Amazon has confirmed that the Lord of the Rings TV show will be filmed in New Zealand; the country that provided the astonishing setting of Peter Jackson's trilogy. Showrunners and executive producers J.D. Payne and Patrick McKay said of bringing the series back to New Zealand: “As we searched for the location in which we could bring to life the primordial beauty of the Second Age of Middle-earth, we knew we needed to find somewhere majestic, with pristine coasts, forests, and mountains, that also is a home to world-class sets, studios, and highly skilled and experienced craftspeople and other staff." Expect lots of aerial shots of snowy peaks, rolling hillsides, and craggy cliff faces.
The Lord of Rings TV show won't involve Peter Jackson
Sadly, Peter Jackson, who directed the film trilogy, has confirmed he is not involved with Amazon's TV adaptation.
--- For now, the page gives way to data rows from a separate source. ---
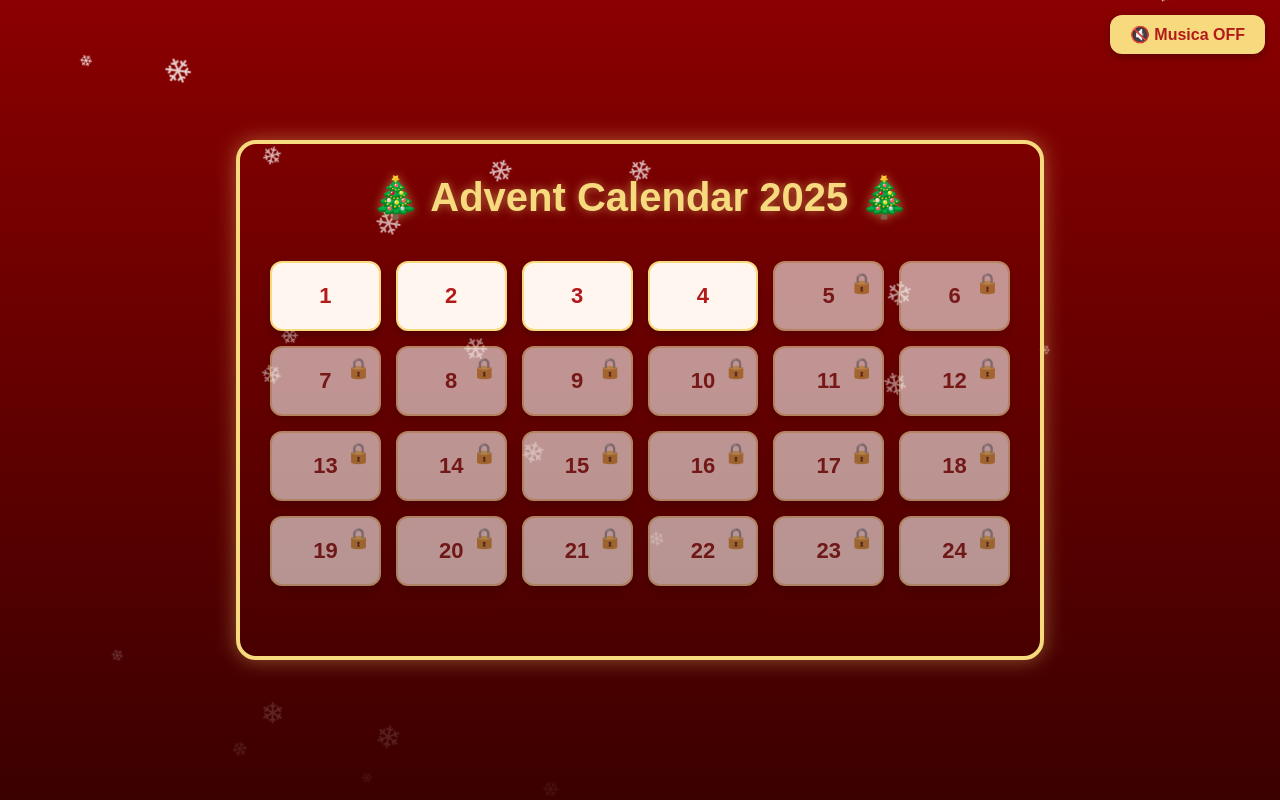
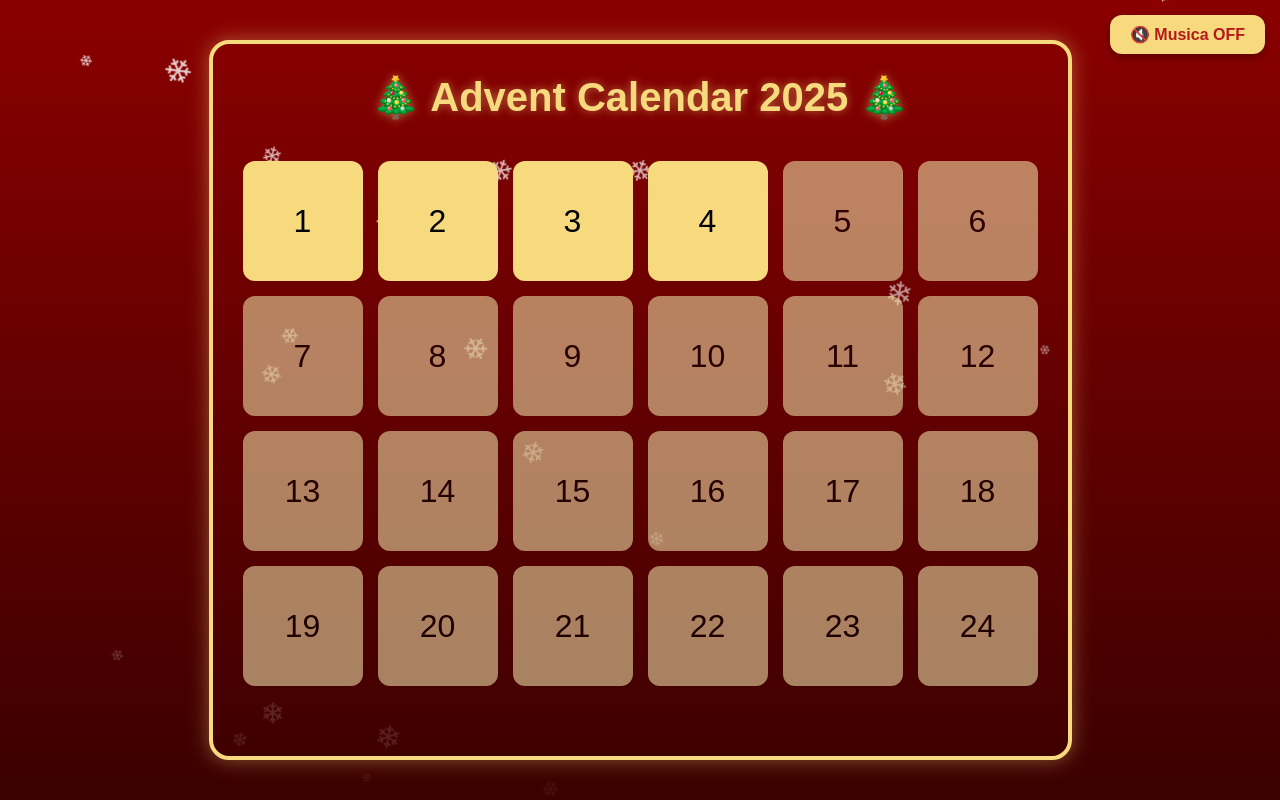
Before and after one commit to MauroTuzzolino/Advent-Calendar, a React (Vite) app: page / in a window 1280 px wide. Built offline with nearby package versions, Linux system fonts and the light colour scheme.

Commit message:
Creazione della nuova pagina per i singoli giorni

```diff
--- a/package.json
+++ b/package.json
@@ -12,7 +12,8 @@
   "dependencies": {
     "framer-motion": "^12.23.25",
     "react": "^19.2.0",
-    "react-dom": "^19.2.0"
+    "react-dom": "^19.2.0",
+    "react-router-dom": "^7.10.1"
   },
   "devDependencies": {
     "@eslint/js": "^9.39.1",
--- a/src/App.jsx
+++ b/src/App.jsx
@@ -1,29 +1,44 @@
-import { useState } from "react";
+import { BrowserRouter as Router, Routes, Route } from "react-router-dom";
+import { AnimatePresence, motion } from "framer-motion";
 import Calendar from "./components/Calendar";
-import { days } from "./data/days";
-import Modal from "./components/Modal";
 import Snow from "./components/Snow";
 import MusicToggle from "./components/MusicToggle";
+import DayPage from "./pages/DayPage";
 
 function App() {
-  const [selectedContent, setSelectedContent] = useState(null);
-
-  const handleOpenDay = (dayNumber) => {
-    const item = days.find((d) => d.day === dayNumber);
-    setSelectedContent(item.content);
-  };
-
-  const closeModal = () => setSelectedContent(null);
-
   return (
     <div className="app">
       <Snow />
       <MusicToggle />
       <h1 className="title">🎄 Advent Calendar 2025 🎄</h1>
+      <Router>
+        <AnimatePresence mode="wait">
+          <Routes location={location} key={location.pathname}>
+            <Route
+              path="/"
+              element={
+                <motion.div initial={{ opacity: 0, y: 20 }} animate={{ opacity: 1, y: 0 }} exit={{ opacity: 0, y: -20 }} transition={{ duration: 0.4 }}>
+                  <Calendar />
+                </motion.div>
+              }
+            />
 
-      <Calendar onOpenDay={handleOpenDay} />
-
-      <Modal isOpen={!!selectedContent} content={selectedContent} onClose={closeModal} />
+            <Route
+              path="/day/:dayId"
+              element={
+                <motion.div
+                  initial={{ opacity: 0, scale: 0.9 }}
+                  animate={{ opacity: 1, scale: 1 }}
+                  exit={{ opacity: 0, scale: 0.9 }}
+                  transition={{ duration: 0.4 }}
+                >
+                  <DayPage />
+                </motion.div>
+              }
+            />
+          </Routes>
+        </AnimatePresence>
+      </Router>
     </div>
   );
 }
--- a/src/components/Calendar.jsx
+++ b/src/components/Calendar.jsx
@@ -2,12 +2,12 @@ import DayCard from "./DayCard";
 import { days } from "../data/days";
 
 const Calendar = ({ onOpenDay }) => {
-  const today = new Date().getDate(); // es. 7
+  const today = new Date().getDate();
 
   return (
     <div className="calendar">
       {days.map((d) => (
-        <DayCard key={d.day} day={d.day} isUnlocked={d.day <= today} onOpen={onOpenDay} />
+        <DayCard key={d.day} day={d.day} isUnlocked={d.day <= today} onOpenDay={onOpenDay} />
       ))}
     </div>
   );
--- a/src/components/DayCard.jsx
+++ b/src/components/DayCard.jsx
@@ -1,17 +1,23 @@
-import { motion } from "framer-motion";
+import { useState, useRef } from "react";
 
-const DayCard = ({ day, isUnlocked, onOpen }) => {
+const DayCard = ({ day, isUnlocked, onOpenDay }) => {
+  const [isExpanding, setIsExpanding] = useState(false);
+  const cardRef = useRef(null);
+
+  const handleClick = () => {
+    if (!isUnlocked) return;
+
+    setIsExpanding(true);
+
+    setTimeout(() => {
+      onOpenDay(day);
+    }, 600); // tempo dell'animazione
+  };
+
   return (
-    <motion.div
-      className={`day-card ${isUnlocked ? "unlocked" : "locked"}`}
-      onClick={() => isUnlocked && onOpen(day)}
-      whileHover={isUnlocked ? { scale: 1.05 } : {}}
-      whileTap={isUnlocked ? { rotateY: 180 } : {}}
-      transition={{ duration: 0.4 }}
-    >
-      <div className="number">{day}</div>
-      {!isUnlocked && <div className="lock">🔒</div>}
-    </motion.div>
+    <div ref={cardRef} className={`day-card ${isExpanding ? "expand" : ""} ${!isUnlocked ? "locked" : ""}`} onClick={handleClick}>
+      {day}
+    </div>
   );
 };
 
--- a/src/index.css
+++ b/src/index.css
@@ -4,6 +4,7 @@
   --warm-white: #fff7ef;
 }
 
+/* Wrapper */
 .app {
   position: relative;
   z-index: 10;
@@ -42,6 +43,7 @@ body {
   font-weight: 600;
 }
 
+/* GRID DEL CALENDARIO */
 .calendar {
   display: grid;
   grid-template-columns: repeat(6, 1fr);
@@ -49,37 +51,48 @@ body {
   padding: 30px;
   max-width: 800px;
   margin: 0 auto;
+
+  /* Optional fade-out animation */
+  transition: opacity 0.4s ease;
 }
 
+.calendar.fade-out {
+  opacity: 0;
+}
+
+/* CARD */
 .day-card {
-  background: var(--warm-white);
+  width: 120px;
+  height: 120px;
   border-radius: 12px;
-  padding: 20px;
+  background: var(--gold);
+  color: black;
+  display: flex;
+  justify-content: center;
+  align-items: center;
+  font-size: 2rem;
   cursor: pointer;
   position: relative;
-  font-size: 22px;
-  font-weight: bold;
-  color: var(--red);
-  box-shadow: 0 4px 10px rgba(0, 0, 0, 0.25);
-  border: 2px solid var(--gold);
+  z-index: 1;
 
-  /* effetto 3D */
-  transform-style: preserve-3d;
-  perspective: 600px;
-  transition: transform 0.2s ease;
+  /* Smoothed default transition */
+  transition: transform 0.35s ease, opacity 0.3s ease, box-shadow 0.3s ease;
 }
 
+/* HOVER */
 .day-card.unlocked:hover {
-  transform: translateY(-3px) scale(1.04);
-  box-shadow: 0 8px 16px rgba(0, 0, 0, 0.35);
+  transform: translateY(-3px) scale(1.06);
+  box-shadow: 0 10px 20px rgba(0, 0, 0, 0.35);
 }
 
+/* LOCKED */
 .day-card.locked {
   opacity: 0.6;
   filter: grayscale(40%);
   cursor: default;
 }
 
+/* ICONA LUCChetto */
 .lock {
   position: absolute;
   top: 8px;
@@ -88,35 +101,27 @@ body {
   font-size: 20px;
 }
 
-/* Overlay */
-.modal-overlay {
-  position: fixed;
-  top: 0;
-  left: 0;
-  width: 100%;
-  height: 100%;
-  background: rgba(0, 0, 0, 0.5);
-  display: flex;
-  justify-content: center;
-  align-items: center;
-  z-index: 100;
+/* 🎬 ANIMAZIONE IMMERSIVA FULLSCREEN */
+.day-card.expand {
+  position: fixed !important;
+  top: 50% !important;
+  left: 50% !important;
+
+  /* scale molto grande per coprire qualsiasi schermo */
+  transform: translate(-50%, -50%) scale(14) !important;
+
+  width: 120px;
+  height: 120px;
+
+  border-radius: 0;
+  box-shadow: none !important;
+
+  z-index: 9999;
+
+  transition: transform 0.65s ease-in-out, border-radius 0.45s ease-in-out, opacity 0.3s ease-in-out;
 }
 
-/* Contenuto */
-.modal-content {
-  background: var(--warm-white);
-  padding: 30px;
-  border-radius: 20px;
-  width: 80%;
-  max-width: 380px;
-  text-align: center;
-  box-shadow: 0 4px 15px rgba(0, 0, 0, 0.3);
-  border: 3px solid var(--gold);
-  color: var(--red);
-  font-size: 20px;
-  font-weight: 500;
-}
-
+/* ❄️ NEVE */
 .snow-container {
   pointer-events: none;
   position: fixed;
@@ -144,6 +149,7 @@ body {
   }
 }
 
+/* MUSICA */
 .music-btn {
   position: fixed;
   top: 15px;
@@ -160,17 +166,17 @@ body {
   transition: transform 0.3s ease, box-shadow 0.3s ease;
 }
 
-/* Hover: leggera crescita */
+/* Hover */
 .music-btn:hover {
   transform: scale(1.1);
   box-shadow: 0 0 12px rgba(247, 217, 126, 0.7);
 }
 
+/* Effetto pulsazione */
 .music-btn.playing {
   animation: pulse 1.8s infinite ease-in-out;
 }
 
-/* Effetto pulse dorato */
 @keyframes pulse {
   0% {
     box-shadow: 0 0 10px rgba(247, 217, 126, 0.4);
--- /dev/null
+++ b/src/pages/DayPage.jsx
@@ -0,0 +1,17 @@
+import { useParams, Link } from "react-router-dom";
+
+export default function DayPage() {
+  const { day } = useParams();
+
+  return (
+    <div className="day-page">
+      <h1>Giorno {day}</h1>
+
+      <p>Qui puoi mettere una grafica speciale, una sorpresa o un messaggio natalizio ✨</p>
+
+      <Link className="back-btn" to="/">
+        Torna al calendario
+      </Link>
+    </div>
+  );
+}
```
Also changed, not shown: 1 other file (tests, documents, lock files or other folders).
He said at a New York Comic Con panel last year that he's "kind of looking forward to it" as a viewer instead. "I was a guy who didn't get to see the Lord of the Rings like everybody else because I had to make it", Jackson explained, "so I'm looking forward to seeing somebody else's take on the Tolkien world."
While we wait for the LOTR series, check out which other shows you should be watching with our list of the best new TV shows coming in 2021 and beyond.